” …

The Arcades book [Das Passagen-Werk] was never intended to be an economic history (though part of its ambition was to act as a corrective to the entire discipline of economic history). An early sketch suggests something far more like his autobiographical work, A Berlin Childhood [:] “One knew of places in ancient Greece where the way led down into the underworld. Our waking existence likewise is a land which, at certain hidden points, leads down into the underworld – a land full of inconspicuous places from which dreams arise. All day long, suspecting nothing, we pass them by, but no sooner has sleep come than we are groping our way back to lose ourselves in the dark corridors. By day, the labyrinth of urban dwelling resembles consciousness; the arcades… issue unremarked on to the streets. At night, however, under the tenebrous mass of the houses, their denser darkness protrudes like a threat, and the nocturnal pedestrian hurries past – unless, that is, we have emboldened him to turn into a narrow lane.”

Two books served Benjamin as models: Louis Aragon’s A Paris Peasant, with its affectionate tribute to the Passage de L’Opéra, and Franz Hessel’s Strolling in Berlin, which focuses on the Kaisergalerie and its power to summon up the feel of a bygone era. In his book, Benjamin would try to capture the “phantasmagoric” experience of the Parisian wandering among displays of goods, an experience still recoverable in his own day, when “arcades dot the metropolitan landscape like caves containing the fossil remains of a vanished monster: the consumer of the pre-imperial era of capitalism, the last dinosaur of Europe”.

… “

An extract from JM Coetzee’s highly engaging essay on Walter Benjamin: ‘The man who went shopping for truth’ as found at:

https://www.theguardian.com/books/2001/jan/20/history.society as accessed 30 September 2017-09-30

 

What is an Arcade?

What is an arcade? In its classic sense, the term denotes a pedestrian passage or gallery, open at both ends and roofed in glass and iron, typically linking two parallel streets and consisting of two facing rows of shops and other commercial establishments – restaurants, cafés, hairdressers, etc. “Arcade” is the English name: in French the arcades are known as “passages”, and in German as “Passagen”.

The modern arcade was invented in Paris, and, while the concept was imitated in other cities – there are particularly fine mid-nineteenth century examples in Brussels – the Parisian arcades remain the type of the phenomenon.
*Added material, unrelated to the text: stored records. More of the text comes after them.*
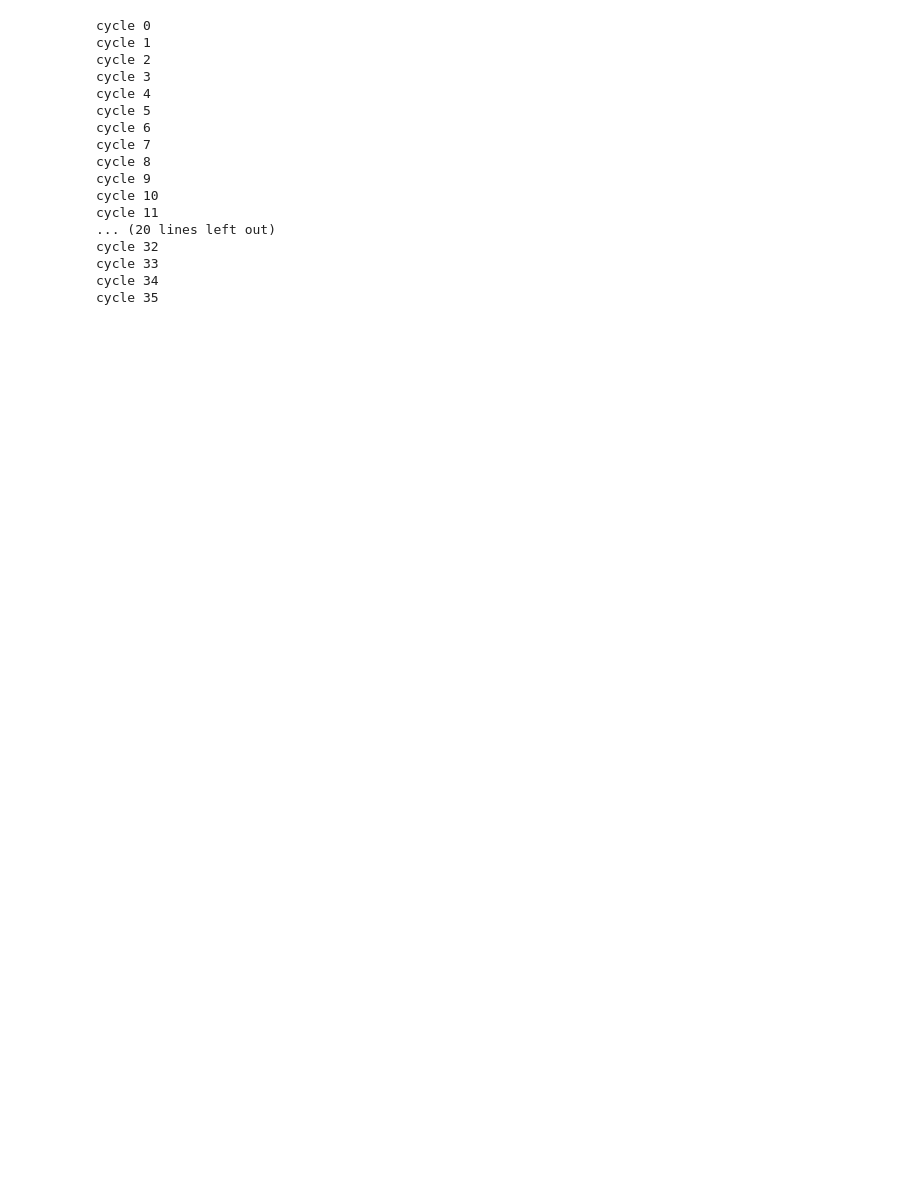
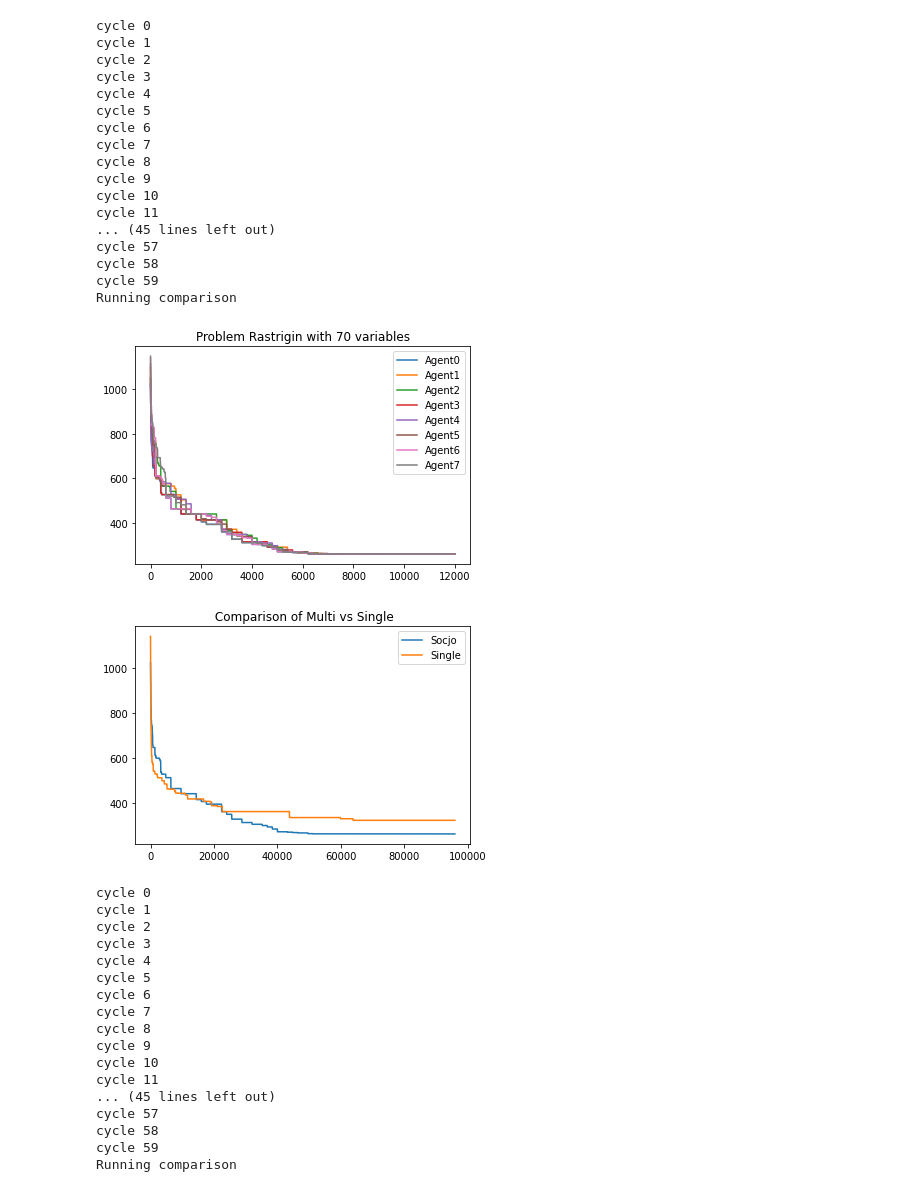
Before and after one commit to KrzysztofCzech/Algorytm-stadny, a Jupyter notebook: main.ipynb, the cells around one changed output. Drawn from its saved outputs; the diff is of its cells as text; code cells hidden in the pictures; blank space fills up the shorter version.

```diff
--- a/main.ipynb
+++ b/main.ipynb
@@ -8,17 +8,18 @@ from random import randint
 from Agent import Agent
 from Executor import MultiAgentRunner
 from communication import AttiduteType
+from StatisticRunner import StatisticRunner
+from communication import CommunicationBasic
 
 
 
 
 
-
-problem = Rastrigin(number_of_variables = 110)
+problem = Rastrigin(number_of_variables = 70)
 
 
 Agents =  []
-for i in range(0,9):
+for i in range(0,8):
     Island1 = Island(algorithm=EvolutionAlgoritm(
     problem=problem,
     population_size=50 -2*i,
@@ -28,40 +29,61 @@ for i in range(0,9):
     selection= BinaryTournamentSelection(),
     termination_criterion=StoppingByEvaluations(max_evaluations=100000)))
     Island1.start()
-    Agents.append(Agent(Island1, name= f"Agent{i}", attidute= AttiduteType(i % 3)))
+    Agents.append(Agent(Island1, name= f"Agent{i}", attidute= AttiduteType(i % 3), communication_type=CommunicationBasic()))
 
 i = 5
 
 Island2 = Island(algorithm=EvolutionAlgoritm(
 problem=problem,
-population_size=50 -5*i,
+population_size=50 -2*i,
 offspring_population_size= 100 -8*i,
 mutation=PolynomialMutation(probability=0.5 + 0.01*i / problem.number_of_variables, distribution_index=20 +i),
 crossover= SBXCrossover(probability=0.01 * i + 0.01),
 selection= BinaryTournamentSelection(),
 termination_criterion=StoppingByEvaluations(max_evaluations=100000)))
 Island2.start()
-agent_single = Agent(Island2, name= f"Agent single", attidute= AttiduteType(1))
+agent_single = Agent(Island2, name= f"Agent single", attidute= AttiduteType(1), communication_type=CommunicationBasic())
 
 
 runner = MultiAgentRunner(agents= Agents, agent_single= agent_single)
 
-runner.run(cycles=150, cycle_iter=400, num_of_comm=3)
+Statistic_runner = StatisticRunner(runner)
+
+Statistic_runner.run_an_collect_data(no_runs = 20, cycles=60, cycle_iter=200, num_of_comm=2)
 # %% [output]
 cycle 0
 cycle 1
 cycle 2
 cycle 3
 cycle 4
 cycle 5
 cycle 6
 cycle 7
 cycle 8
 cycle 9
 cycle 10
 cycle 11
-... (20 lines left out)
-cycle 32
-cycle 33
-cycle 34
-cycle 35
+... (45 lines left out)
+cycle 57
+cycle 58
+cycle 59
+Running comparison
+[figure, added]
+[figure, added]
+cycle 0
+cycle 1
+cycle 2
+cycle 3
+cycle 4
+cycle 5
+cycle 6
+cycle 7
+cycle 8
+cycle 9
+cycle 10
+cycle 11
+... (45 lines left out)
+cycle 57
+cycle 58
+cycle 59
+Running comparison
```
Also changed, not shown: parts of 2 cells of this notebook, 8 other files.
Benjamin quotes a passage from the Illustrated Guide to Paris, a German publication of 1852, which sums up the arcades’ essence:

“These arcades, a recent invention of industrial luxury, are glass-roofed, marble- panelled corridors extending through whole blocks of buildings, whose owners have joined together for such enterprises. Lining both sides of the corridors, which get their light from above, are the most elegant shops, so that the arcade is a city, a world in miniature, in which customers will find everything they need”.

Christopher Rollason, The Passageways of Paris: Walter Benjamin’s Arcades Project and Contemporary Cultural Debate in the West as found at: http://www.yatrarollason.info/files/BenjaminPassagesYatraversion.pdf  as accessed on 22 September 2017.